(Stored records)

■ ■ ■ ■ ■ ■ ■

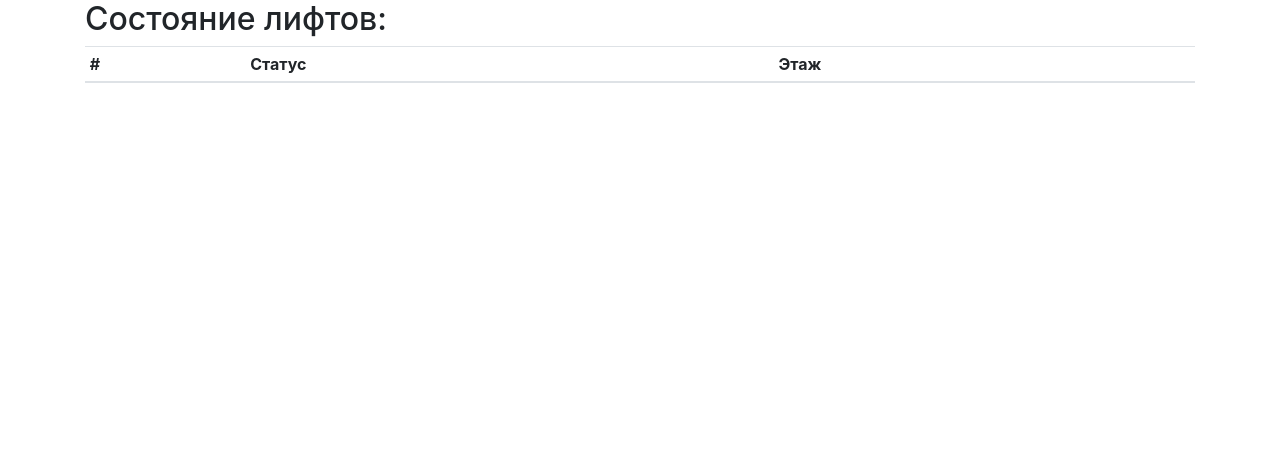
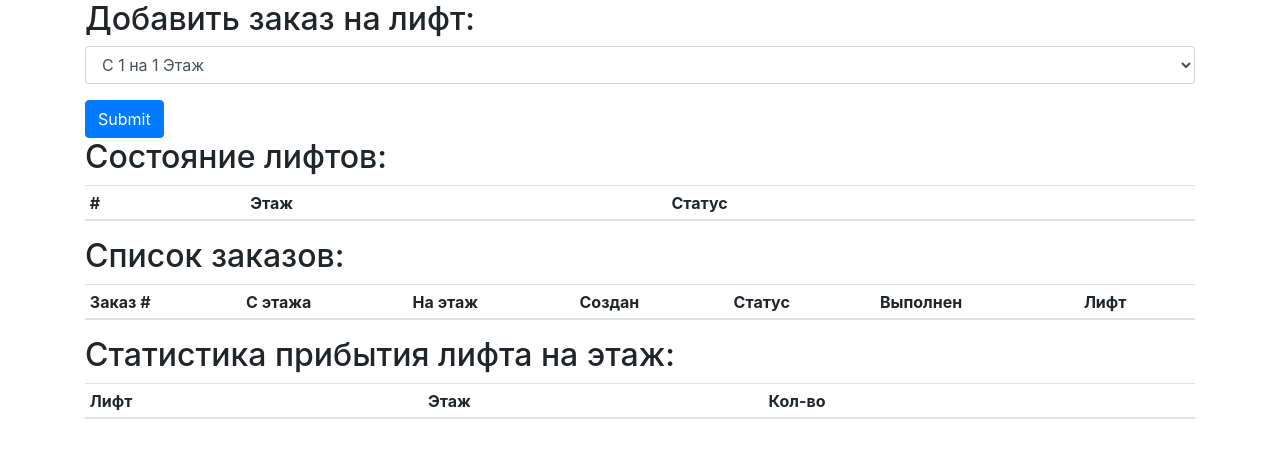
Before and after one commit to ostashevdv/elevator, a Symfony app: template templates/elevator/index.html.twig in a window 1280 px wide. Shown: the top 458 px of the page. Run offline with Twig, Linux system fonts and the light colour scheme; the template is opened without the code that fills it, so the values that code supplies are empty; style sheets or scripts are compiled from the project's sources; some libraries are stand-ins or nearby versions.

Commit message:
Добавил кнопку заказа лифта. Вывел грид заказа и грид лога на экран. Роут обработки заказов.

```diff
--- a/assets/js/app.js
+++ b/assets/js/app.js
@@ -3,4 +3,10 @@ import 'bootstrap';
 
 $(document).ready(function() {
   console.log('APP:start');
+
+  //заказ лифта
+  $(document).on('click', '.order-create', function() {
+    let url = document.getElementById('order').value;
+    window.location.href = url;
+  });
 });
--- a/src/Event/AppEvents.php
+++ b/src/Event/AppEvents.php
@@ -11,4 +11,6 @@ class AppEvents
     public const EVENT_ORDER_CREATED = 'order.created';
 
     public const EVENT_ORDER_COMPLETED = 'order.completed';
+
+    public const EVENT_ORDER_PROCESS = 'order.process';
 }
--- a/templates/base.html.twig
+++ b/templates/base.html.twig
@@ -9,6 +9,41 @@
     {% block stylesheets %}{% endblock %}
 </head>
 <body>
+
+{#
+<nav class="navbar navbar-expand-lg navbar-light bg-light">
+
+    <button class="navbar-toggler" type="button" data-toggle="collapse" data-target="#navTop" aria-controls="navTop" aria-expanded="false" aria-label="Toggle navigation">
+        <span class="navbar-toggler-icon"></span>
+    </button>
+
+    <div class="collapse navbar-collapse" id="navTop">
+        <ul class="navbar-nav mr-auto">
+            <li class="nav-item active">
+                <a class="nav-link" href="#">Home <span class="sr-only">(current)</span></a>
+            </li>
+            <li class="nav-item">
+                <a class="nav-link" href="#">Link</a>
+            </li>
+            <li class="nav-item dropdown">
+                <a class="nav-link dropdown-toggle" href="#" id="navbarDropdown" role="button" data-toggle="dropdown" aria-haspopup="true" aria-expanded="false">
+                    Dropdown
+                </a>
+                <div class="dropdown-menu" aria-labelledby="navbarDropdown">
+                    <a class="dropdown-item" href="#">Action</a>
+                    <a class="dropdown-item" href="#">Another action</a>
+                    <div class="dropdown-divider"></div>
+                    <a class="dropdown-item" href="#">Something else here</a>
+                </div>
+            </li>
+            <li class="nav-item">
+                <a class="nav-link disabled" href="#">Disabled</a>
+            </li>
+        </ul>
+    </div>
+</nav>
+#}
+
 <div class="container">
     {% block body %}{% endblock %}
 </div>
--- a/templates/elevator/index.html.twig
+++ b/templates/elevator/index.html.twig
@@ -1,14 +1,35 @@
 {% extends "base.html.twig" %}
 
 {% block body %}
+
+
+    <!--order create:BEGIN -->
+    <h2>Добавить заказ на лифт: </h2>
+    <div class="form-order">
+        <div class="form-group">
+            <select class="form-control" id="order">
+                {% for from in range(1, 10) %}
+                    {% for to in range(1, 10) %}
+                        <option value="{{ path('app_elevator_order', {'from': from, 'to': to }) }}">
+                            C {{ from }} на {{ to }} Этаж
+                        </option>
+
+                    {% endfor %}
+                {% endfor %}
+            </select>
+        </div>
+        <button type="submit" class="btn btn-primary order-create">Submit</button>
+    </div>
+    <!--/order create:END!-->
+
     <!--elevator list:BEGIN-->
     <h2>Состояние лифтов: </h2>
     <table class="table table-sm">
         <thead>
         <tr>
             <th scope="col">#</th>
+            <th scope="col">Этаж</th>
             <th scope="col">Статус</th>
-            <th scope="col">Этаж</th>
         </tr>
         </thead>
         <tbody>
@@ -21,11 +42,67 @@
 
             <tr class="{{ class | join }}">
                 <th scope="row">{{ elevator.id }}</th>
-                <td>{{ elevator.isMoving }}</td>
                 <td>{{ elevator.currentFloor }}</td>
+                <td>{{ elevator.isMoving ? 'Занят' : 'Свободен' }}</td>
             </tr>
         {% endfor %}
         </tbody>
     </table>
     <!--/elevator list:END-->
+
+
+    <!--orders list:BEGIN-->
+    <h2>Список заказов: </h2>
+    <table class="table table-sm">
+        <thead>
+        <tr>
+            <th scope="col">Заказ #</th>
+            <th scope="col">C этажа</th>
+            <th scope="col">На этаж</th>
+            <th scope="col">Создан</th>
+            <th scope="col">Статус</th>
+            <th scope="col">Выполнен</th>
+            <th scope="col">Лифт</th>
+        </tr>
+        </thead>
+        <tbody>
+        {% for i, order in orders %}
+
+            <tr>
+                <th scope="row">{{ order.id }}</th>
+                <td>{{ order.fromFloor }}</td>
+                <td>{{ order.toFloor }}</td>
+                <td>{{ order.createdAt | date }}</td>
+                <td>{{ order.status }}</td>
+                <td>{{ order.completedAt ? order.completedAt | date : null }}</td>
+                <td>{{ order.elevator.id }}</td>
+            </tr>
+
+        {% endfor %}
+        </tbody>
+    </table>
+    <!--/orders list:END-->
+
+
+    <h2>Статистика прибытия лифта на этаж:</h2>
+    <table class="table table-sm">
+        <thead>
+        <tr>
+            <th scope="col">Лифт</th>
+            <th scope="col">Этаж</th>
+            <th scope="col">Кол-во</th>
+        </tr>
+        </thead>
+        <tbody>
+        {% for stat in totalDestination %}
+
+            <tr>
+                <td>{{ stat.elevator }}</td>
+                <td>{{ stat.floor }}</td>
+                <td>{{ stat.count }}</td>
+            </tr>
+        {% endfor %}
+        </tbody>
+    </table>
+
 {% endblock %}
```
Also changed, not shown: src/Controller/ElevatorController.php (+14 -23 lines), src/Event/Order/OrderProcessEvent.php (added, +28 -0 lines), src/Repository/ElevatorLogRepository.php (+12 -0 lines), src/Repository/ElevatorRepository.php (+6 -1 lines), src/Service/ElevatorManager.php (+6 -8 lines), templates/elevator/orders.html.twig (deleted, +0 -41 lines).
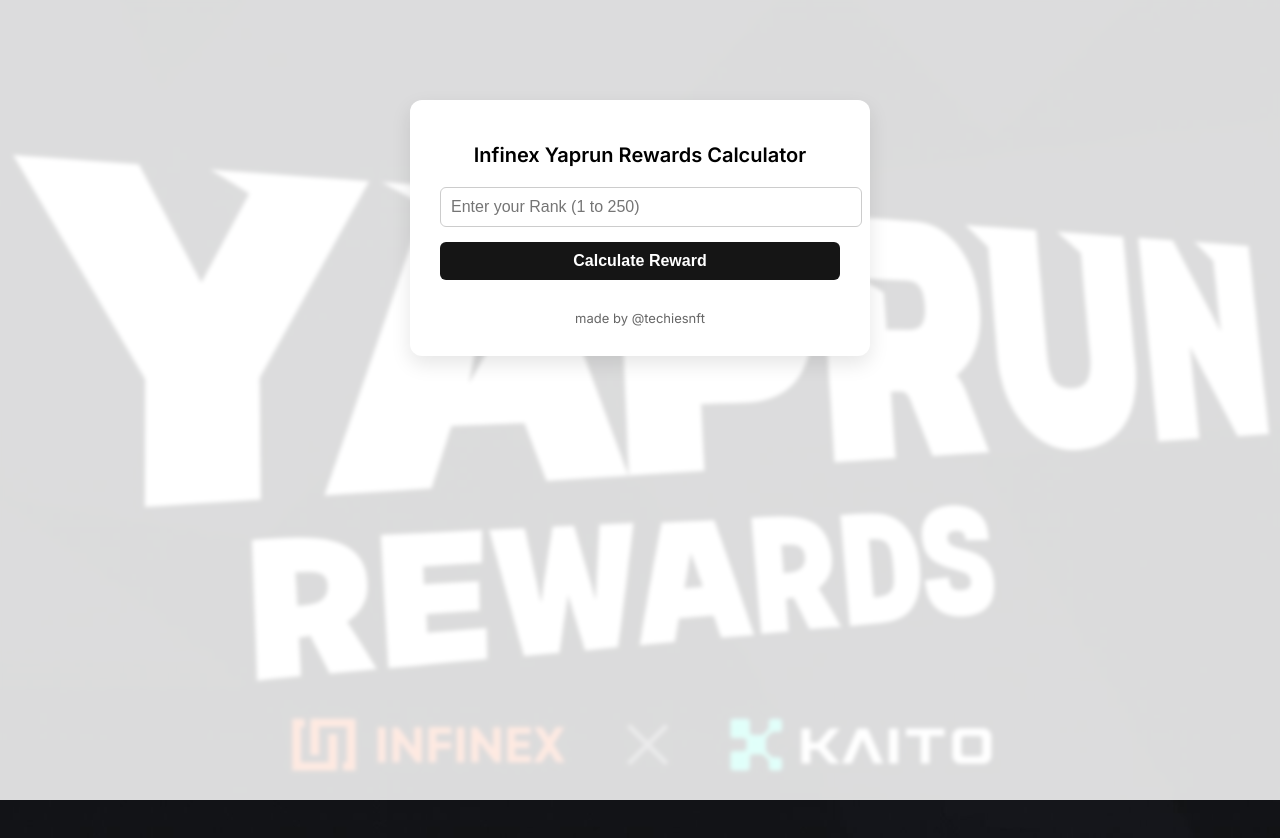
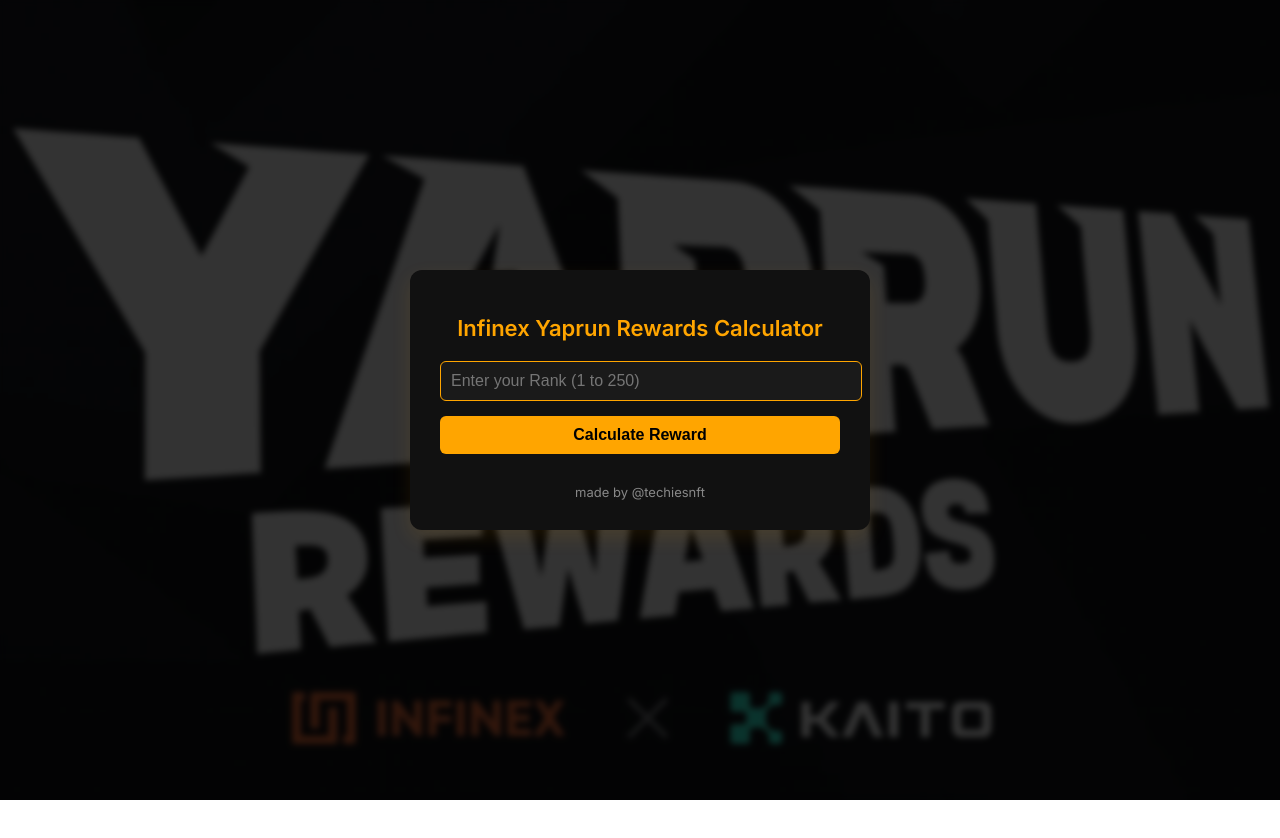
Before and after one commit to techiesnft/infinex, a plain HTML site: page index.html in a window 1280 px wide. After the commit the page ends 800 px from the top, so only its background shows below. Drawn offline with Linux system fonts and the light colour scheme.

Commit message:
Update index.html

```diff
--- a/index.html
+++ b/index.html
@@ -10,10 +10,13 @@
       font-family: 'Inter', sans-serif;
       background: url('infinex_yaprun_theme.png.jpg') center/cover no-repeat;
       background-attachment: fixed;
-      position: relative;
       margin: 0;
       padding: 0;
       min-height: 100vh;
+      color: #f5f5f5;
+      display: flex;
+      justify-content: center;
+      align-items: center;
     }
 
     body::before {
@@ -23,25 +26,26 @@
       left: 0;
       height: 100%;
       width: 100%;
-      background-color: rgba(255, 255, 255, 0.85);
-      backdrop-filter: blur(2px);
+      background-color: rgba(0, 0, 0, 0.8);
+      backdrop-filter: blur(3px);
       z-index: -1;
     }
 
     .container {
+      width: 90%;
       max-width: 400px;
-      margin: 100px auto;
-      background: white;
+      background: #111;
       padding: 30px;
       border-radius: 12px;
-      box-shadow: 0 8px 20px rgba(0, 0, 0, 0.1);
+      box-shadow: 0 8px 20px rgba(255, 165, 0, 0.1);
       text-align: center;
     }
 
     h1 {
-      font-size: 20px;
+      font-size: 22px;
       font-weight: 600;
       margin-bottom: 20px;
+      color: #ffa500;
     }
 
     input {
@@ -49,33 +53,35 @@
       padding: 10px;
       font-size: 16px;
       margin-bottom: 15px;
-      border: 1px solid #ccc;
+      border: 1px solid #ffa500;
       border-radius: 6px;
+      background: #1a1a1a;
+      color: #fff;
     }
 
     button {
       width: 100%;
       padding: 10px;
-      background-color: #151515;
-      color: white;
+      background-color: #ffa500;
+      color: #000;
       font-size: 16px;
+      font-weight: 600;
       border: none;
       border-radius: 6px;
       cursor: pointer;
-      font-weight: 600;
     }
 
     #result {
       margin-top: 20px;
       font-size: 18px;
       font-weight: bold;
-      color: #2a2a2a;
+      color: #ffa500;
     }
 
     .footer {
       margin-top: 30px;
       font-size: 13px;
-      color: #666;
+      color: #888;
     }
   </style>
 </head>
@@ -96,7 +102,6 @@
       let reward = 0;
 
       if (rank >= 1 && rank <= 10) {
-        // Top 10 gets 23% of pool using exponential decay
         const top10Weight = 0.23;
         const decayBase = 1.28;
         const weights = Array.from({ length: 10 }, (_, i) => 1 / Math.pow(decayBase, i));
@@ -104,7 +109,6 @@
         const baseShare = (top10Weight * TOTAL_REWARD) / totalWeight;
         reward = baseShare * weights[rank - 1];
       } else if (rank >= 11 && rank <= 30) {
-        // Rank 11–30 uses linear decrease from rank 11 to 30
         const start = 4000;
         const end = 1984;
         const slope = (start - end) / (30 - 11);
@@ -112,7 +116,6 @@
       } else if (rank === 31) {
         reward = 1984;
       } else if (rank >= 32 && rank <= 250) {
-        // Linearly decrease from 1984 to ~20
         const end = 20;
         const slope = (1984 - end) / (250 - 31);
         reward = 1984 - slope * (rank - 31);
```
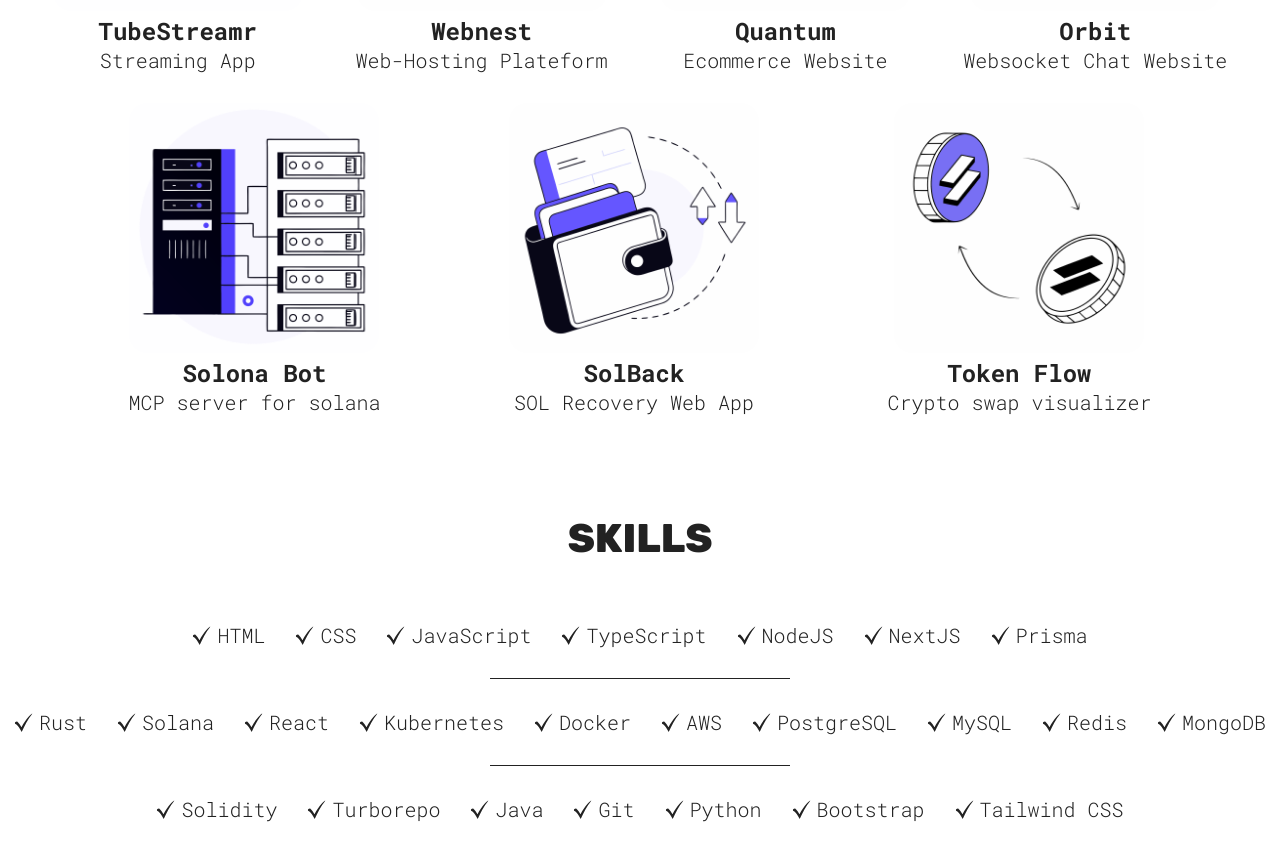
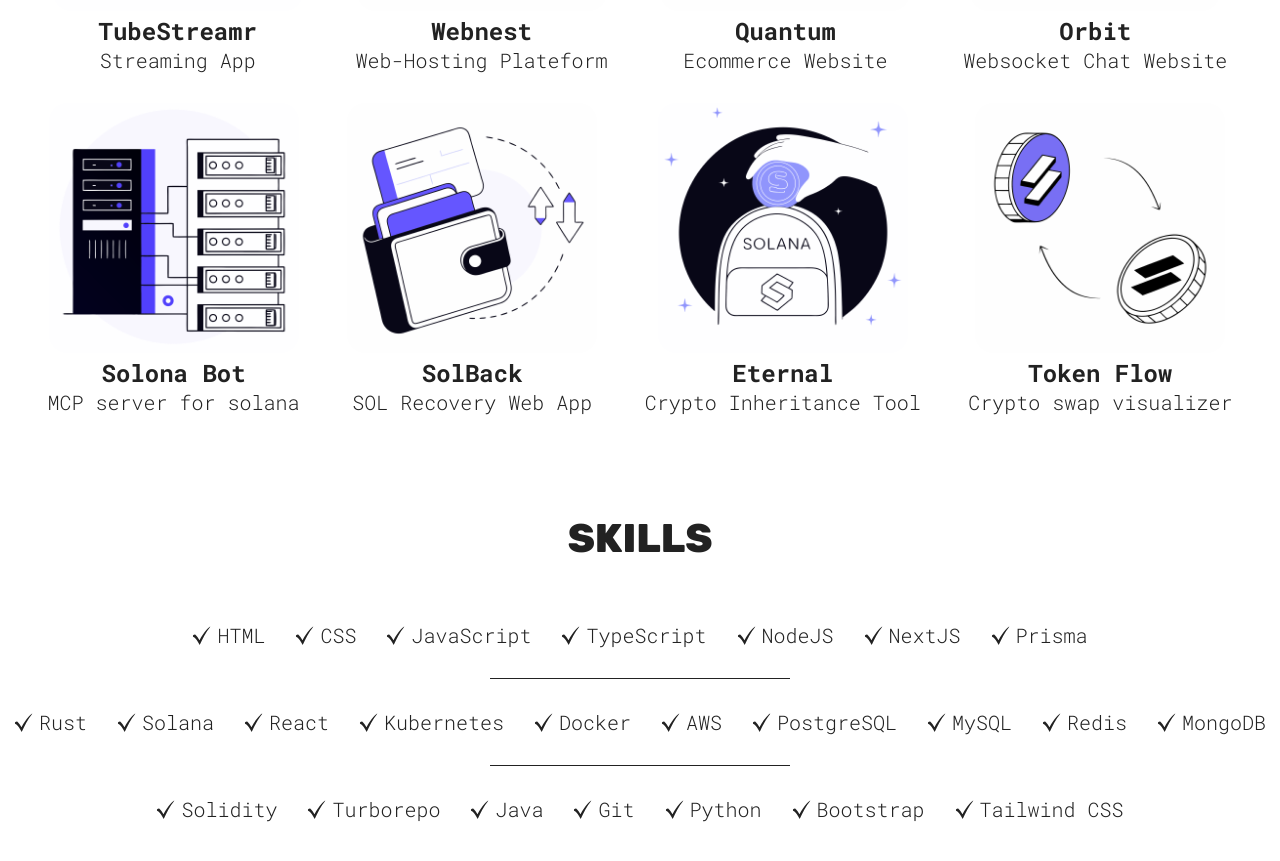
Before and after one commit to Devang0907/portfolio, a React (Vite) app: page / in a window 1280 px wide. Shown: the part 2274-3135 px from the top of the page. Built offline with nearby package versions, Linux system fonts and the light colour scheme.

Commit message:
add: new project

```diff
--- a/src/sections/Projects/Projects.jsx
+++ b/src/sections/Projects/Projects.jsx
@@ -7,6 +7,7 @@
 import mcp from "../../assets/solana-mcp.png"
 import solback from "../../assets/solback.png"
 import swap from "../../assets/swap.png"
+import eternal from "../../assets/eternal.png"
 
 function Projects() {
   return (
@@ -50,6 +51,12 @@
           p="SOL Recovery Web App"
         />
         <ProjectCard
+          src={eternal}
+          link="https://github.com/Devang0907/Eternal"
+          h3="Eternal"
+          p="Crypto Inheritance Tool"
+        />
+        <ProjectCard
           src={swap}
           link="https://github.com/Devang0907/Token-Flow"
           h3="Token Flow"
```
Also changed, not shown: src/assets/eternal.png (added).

■ ■ ■ ■ ■ ■ ■

EXERCISE AIM –
From the records above, count the lines in which the string "const" is found, and answer with the number alone.

RESULT OF THE TASK –
12